According to a government bill passed by the Bundestagat the end of April, a general meeting is likely to decide to meet only digitally in the future. Thus, the "corona-related provisional solution" is to become a permanent one, according to Federal Minister of Justice Marco Buschmann. In principle, both the Bundestag and the private sector agree that digital formats offer many advantages. When it comes to the details, however, there are disputes.
Controversy over the right to ask questions and file motions
The German government's draft was criticized above all with regard to the regulation of the right to ask questions and file motions. In an initial draft bill from last year, sharp restrictions were imposed on the right to ask questions. For example, questions were to be submitted before the meeting, but not at the actual meeting. However, under pressure from shareholder activists, this was corrected in the draft now passed: Now additional questions and motions are also to be allowed to be submitted at the meeting.
Shareholder protectors such as the Schutzgemeinschaft der Kapitalanleger (SdK) welcome this correction: A lively exchange should take place at the Annual General Meeting and shareholders should be able to observe the board's reaction to questions. Markus Kienle from the SdK is quoted on this in the Tagesschau: "You would also like to know from a contractual partner how someone reacts in critical situations," says Kienle.
Business associations see things differently: In a letter to the associations , the Federation of German Industries (BDI), the German Chemical Industry Association (VCI) and the German Stock Institute (Deutsches Aktieninstitut) criticized the fact that legal risks would arise for companies by retaining the right to ask questions at digital general meetings. Lawsuits could be filed if questions at the digital meeting were not answered in full.
FOM software solves the problem
Both the SdK and the business associations are right in their criticisms: the Annual General Meeting must offer shareholders the opportunity to ask questions - and enable the Board to answer them. On the other hand, it is also true that legal risks may arise.
The solution is called FOM software! FOM-Software provides several legally compliant channels to ask questions at digital general meetings: For example, there is a chat function and a report button. Those who call in are put on hold. As soon as it is the questioner's turn, their audio and video transmission is activated and they can ask their question. All questions, whether via chat or video, are recorded and automatically logged.
Since the participants' transmission bandwidth is recorded and transmitted during the FOM, no one can claim afterwards that they could not have asked questions for technical reasons. The issue of legal certainty for questions and motions has thus been clarified - in the interests of shareholders and the Company.
Criticism of debate culture
Shareholder advocates like Markus Kienle are not completely convinced by digital formats either. Large shareholder meetings in particular are characterized by the fact that many people come together and discuss issues in the foyer or during breaks, for example. This debate culture suffers with digital formats.
Kienle is absolutely right about this, but there are also various approaches to solving this problem. The easiest way to maintain the culture of debate while leveraging the many benefits of digital AGMs is through hybrid meetings, where face-to-face meetings are complemented by the ability to participate digitally. This enables debate during the coffee break, but at the same time allows companies to optimize the efficiency of the meeting through the use of digital tools.

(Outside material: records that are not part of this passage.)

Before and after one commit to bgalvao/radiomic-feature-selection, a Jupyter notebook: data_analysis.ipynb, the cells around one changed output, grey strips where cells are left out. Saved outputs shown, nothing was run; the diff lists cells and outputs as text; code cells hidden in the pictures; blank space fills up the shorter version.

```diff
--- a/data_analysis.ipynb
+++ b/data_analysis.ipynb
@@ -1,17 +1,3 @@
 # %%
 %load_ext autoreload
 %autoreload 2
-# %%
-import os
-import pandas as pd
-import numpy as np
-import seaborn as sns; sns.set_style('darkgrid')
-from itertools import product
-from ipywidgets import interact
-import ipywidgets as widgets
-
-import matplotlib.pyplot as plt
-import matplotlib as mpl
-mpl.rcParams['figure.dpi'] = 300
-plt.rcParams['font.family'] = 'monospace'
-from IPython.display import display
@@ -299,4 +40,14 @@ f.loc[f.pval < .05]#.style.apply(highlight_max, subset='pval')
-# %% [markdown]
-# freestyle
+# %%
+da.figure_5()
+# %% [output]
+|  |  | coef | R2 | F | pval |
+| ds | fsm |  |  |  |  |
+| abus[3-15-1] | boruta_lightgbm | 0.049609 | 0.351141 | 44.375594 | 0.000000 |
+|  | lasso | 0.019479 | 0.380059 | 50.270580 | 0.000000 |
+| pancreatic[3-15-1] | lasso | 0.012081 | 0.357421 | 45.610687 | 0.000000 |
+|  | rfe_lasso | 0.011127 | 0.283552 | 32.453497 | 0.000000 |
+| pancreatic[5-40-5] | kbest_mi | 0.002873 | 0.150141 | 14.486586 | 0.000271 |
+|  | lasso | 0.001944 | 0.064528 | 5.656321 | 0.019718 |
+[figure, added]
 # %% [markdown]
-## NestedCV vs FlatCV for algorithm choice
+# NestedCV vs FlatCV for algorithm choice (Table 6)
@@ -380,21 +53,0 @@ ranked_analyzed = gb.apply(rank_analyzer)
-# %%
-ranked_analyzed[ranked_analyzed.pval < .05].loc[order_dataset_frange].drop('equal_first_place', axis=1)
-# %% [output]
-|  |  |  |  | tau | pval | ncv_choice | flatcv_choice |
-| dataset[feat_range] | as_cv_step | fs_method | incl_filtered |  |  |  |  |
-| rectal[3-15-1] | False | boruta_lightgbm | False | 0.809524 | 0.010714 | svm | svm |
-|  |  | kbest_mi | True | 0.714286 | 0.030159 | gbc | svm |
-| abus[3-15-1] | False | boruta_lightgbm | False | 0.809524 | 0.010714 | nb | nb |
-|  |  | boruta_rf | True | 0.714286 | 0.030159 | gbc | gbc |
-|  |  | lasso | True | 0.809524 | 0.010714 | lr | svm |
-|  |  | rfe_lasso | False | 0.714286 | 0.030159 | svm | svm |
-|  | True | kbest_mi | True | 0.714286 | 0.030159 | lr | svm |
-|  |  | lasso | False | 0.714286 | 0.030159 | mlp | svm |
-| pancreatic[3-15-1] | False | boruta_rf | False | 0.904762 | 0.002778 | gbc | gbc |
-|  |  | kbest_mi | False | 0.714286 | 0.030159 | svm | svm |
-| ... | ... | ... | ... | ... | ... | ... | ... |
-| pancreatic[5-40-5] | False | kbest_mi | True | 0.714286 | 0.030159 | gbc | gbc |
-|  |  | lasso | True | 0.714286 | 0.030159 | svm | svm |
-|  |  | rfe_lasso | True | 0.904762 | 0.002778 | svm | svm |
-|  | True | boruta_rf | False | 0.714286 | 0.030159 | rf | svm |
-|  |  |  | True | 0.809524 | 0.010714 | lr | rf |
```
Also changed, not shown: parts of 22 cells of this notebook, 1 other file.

Another way to maintain the debate culture at FOMs would be to integrate it into a metaverse. During breaks, it would be possible to engage in individual conversations with event participants. You can read more about this in this guest article in FOM Magazine.
Shareholder advocates and business associations agree on one thing: hour-long general meetings are not very productive and similar questions are often asked over and over again. Hybrid and fully digital meetings reduce these inefficiencies. The criticisms of the German government's draft law are valid, but they can be easily solved with FOM software. It is therefore in the interest of all stakeholders to push for questioning rules that are as free as possible and to make the use of legally compliant FOM software a prerequisite for digital or hybrid general meetings.